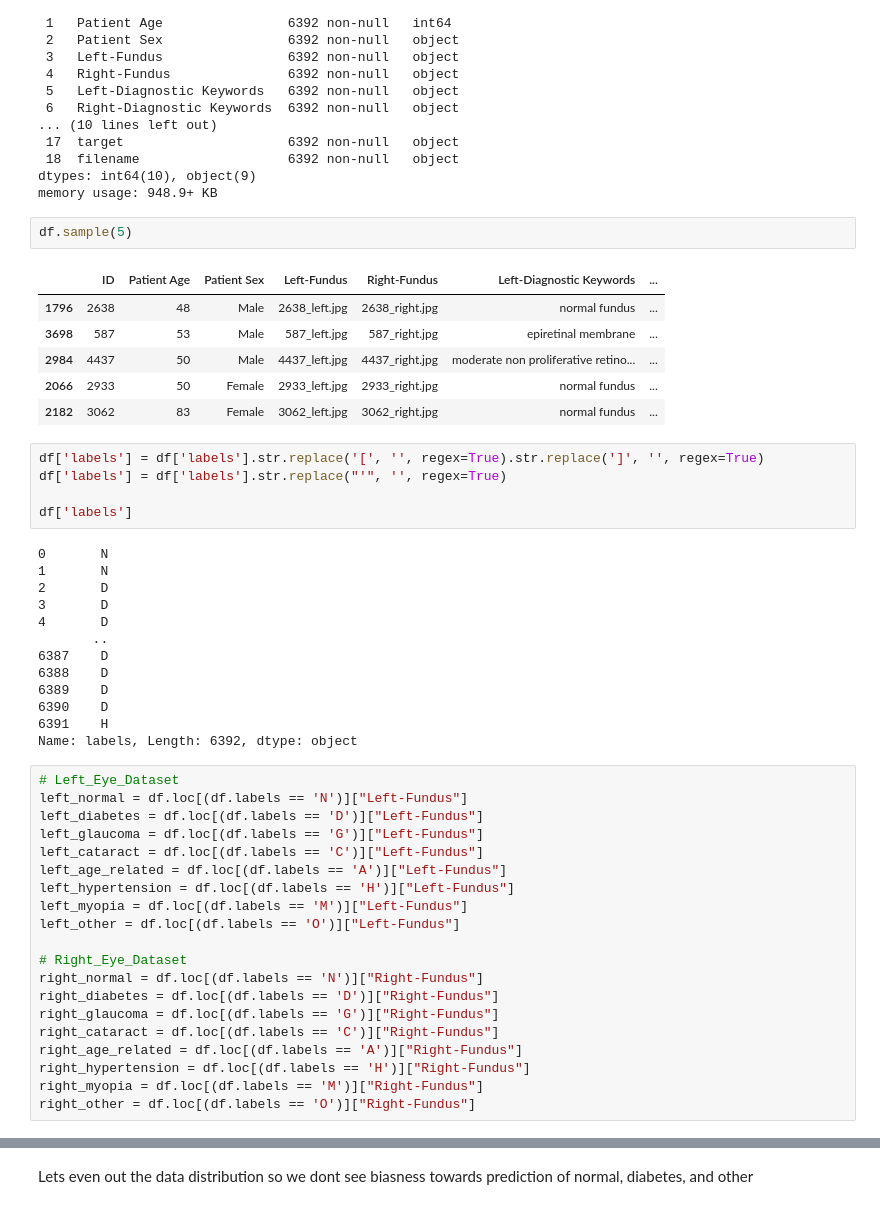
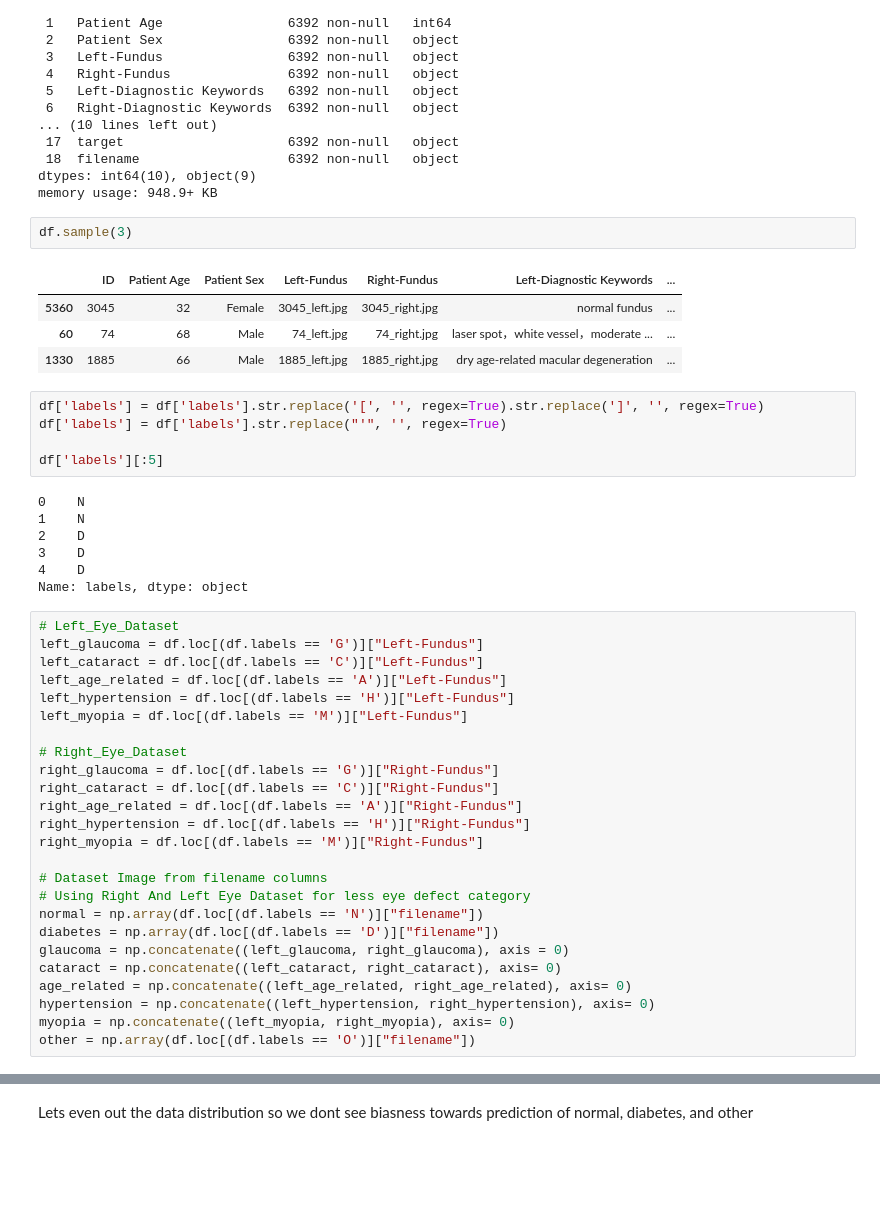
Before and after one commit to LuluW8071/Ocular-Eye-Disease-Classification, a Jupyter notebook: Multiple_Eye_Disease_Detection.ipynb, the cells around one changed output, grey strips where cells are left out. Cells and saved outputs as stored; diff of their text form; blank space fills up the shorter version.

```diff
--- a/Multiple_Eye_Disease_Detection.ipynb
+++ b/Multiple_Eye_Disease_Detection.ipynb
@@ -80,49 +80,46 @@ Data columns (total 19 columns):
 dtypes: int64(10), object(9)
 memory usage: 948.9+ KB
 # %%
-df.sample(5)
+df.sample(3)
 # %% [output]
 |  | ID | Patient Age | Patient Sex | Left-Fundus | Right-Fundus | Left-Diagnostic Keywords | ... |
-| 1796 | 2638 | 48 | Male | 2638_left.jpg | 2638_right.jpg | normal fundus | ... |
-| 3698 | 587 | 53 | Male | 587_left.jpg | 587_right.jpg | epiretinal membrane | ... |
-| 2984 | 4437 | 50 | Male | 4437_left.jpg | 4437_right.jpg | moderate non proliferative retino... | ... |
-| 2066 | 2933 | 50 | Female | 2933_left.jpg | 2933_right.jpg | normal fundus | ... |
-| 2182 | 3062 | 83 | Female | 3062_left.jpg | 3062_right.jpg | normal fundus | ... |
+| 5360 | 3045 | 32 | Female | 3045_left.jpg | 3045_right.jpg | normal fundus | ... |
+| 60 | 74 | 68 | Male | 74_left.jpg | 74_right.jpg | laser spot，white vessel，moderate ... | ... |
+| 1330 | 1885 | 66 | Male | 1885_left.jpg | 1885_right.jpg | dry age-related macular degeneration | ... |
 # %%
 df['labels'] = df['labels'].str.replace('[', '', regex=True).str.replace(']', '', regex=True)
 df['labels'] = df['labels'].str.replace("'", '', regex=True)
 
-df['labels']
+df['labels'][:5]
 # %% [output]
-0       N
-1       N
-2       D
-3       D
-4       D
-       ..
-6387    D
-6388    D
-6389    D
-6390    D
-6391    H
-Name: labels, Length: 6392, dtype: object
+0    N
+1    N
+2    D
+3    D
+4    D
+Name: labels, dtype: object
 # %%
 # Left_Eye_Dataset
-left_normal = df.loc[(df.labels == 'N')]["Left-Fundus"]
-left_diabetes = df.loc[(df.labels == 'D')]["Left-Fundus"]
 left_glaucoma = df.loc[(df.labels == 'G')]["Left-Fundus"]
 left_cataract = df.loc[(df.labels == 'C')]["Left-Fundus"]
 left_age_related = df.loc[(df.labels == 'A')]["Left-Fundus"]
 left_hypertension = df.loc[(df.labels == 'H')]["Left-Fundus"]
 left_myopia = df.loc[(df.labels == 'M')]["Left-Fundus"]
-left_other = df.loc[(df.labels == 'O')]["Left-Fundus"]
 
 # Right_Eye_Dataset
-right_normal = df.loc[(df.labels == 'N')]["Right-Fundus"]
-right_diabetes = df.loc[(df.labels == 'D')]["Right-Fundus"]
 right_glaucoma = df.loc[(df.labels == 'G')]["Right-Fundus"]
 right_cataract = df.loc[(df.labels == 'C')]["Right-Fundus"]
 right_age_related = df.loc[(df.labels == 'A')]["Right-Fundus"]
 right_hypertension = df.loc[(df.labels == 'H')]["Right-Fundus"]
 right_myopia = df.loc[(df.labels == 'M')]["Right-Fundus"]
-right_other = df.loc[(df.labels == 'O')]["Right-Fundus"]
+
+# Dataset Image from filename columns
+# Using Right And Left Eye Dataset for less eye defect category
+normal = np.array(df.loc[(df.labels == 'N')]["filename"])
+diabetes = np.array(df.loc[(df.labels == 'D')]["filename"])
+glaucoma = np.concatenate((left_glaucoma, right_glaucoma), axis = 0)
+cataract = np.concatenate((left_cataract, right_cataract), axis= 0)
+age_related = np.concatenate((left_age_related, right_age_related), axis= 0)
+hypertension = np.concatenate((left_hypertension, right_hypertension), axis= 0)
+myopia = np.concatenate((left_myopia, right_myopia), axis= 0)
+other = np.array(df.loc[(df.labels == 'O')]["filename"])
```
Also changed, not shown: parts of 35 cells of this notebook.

Work to be completed
Take every line from the listing above that includes the word "notebook" and copy it.

Answer space
Before and after one commit to LuluW8071/Ocular-Eye-Disease-Classification, a Jupyter notebook: Multiple_Eye_Disease_Detection.ipynb, the cells around one changed output, grey strips where cells are left out. Cells and saved outputs as stored; diff of their text form; blank space fills up the shorter version.
Also changed, not shown: parts of 35 cells of this notebook.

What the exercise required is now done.